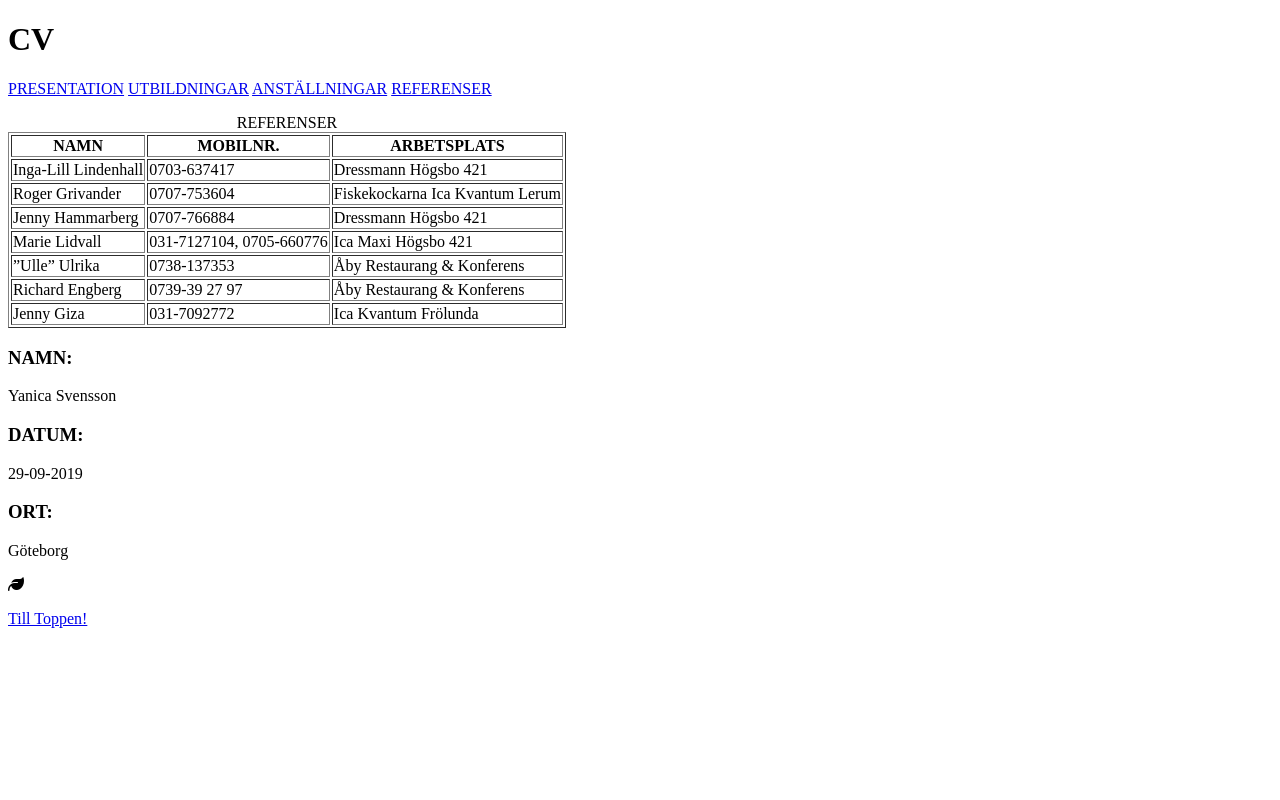
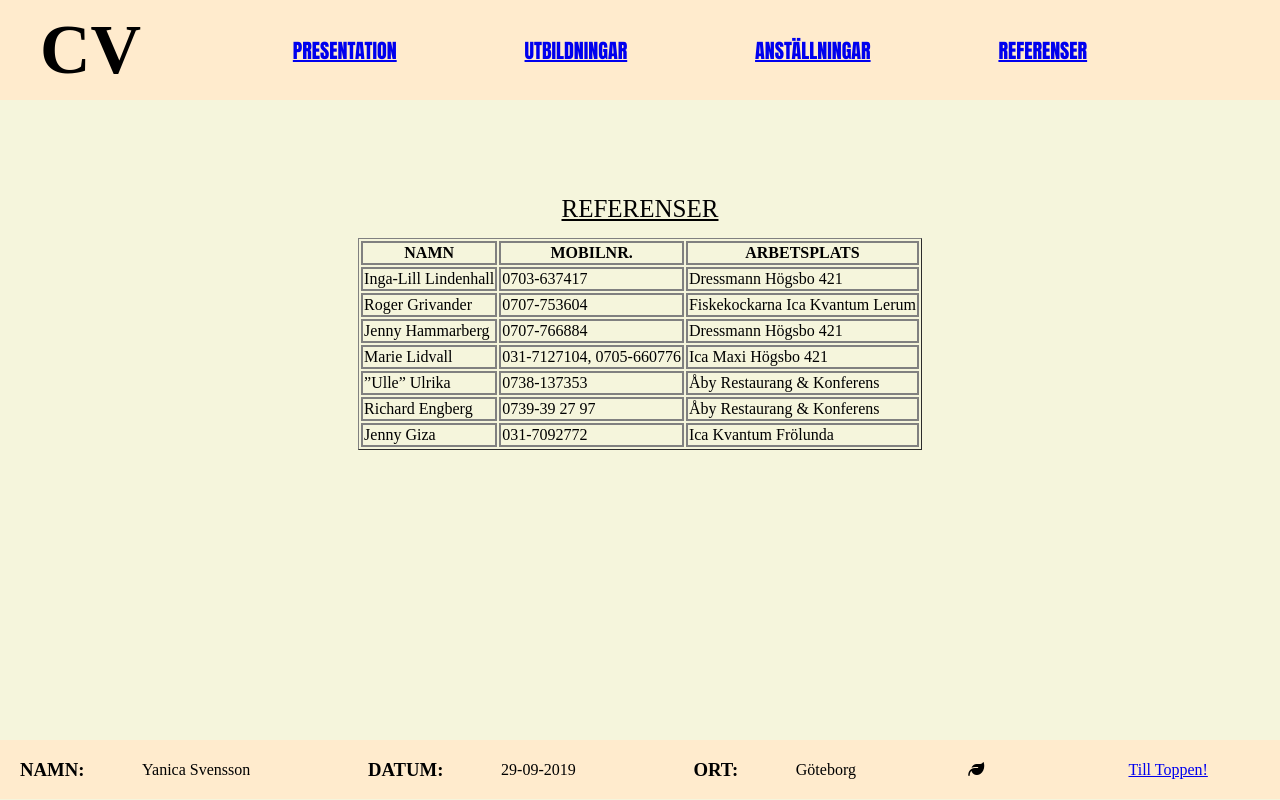
Before and after one commit to sweets86/CV, a plain HTML site: page reference.html in a window 1280 px wide. Drawn offline with Linux system fonts and the light colour scheme; the site is published under a folder, as on GitHub Pages, so addresses that start at the root find nothing.

Commit message:
Add relative path

```diff
--- a/reference.html
+++ b/reference.html
@@ -11,7 +11,7 @@
 
     <script src="https://kit.fontawesome.com/c9b461b663.js" crossorigin="anonymous"></script>
     <link href="https://fonts.googleapis.com/css?family=Cinzel&display=swap" rel="stylesheet">
-    <link rel="stylesheet" href="/reference.css">
+    <link rel="stylesheet" href="./reference.css">
 
 </head>
 
@@ -21,8 +21,8 @@
 
         <h1>CV</h1>
         <nav>
-            <p> <a href="/index.html">PRESENTATION</a> <a href="/qualifications.html">UTBILDNINGAR</a> <a
-                    href="/employments.html">ANSTÄLLNINGAR</a> <a href="/reference.html">REFERENSER</a> </p>
+            <p> <a href="./index.html">PRESENTATION</a> <a href="./qualifications.html">UTBILDNINGAR</a> <a
+                    href="./employments.html">ANSTÄLLNINGAR</a> <a href="./reference.html">REFERENSER</a> </p>
         </nav>
 
     </header>
```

—————

[EXERCISE DESCRIPTION] The answer should be a bare number: how many lines of the material above include "UTBILDNINGAR".

[EXERCISE SOLUTION] 2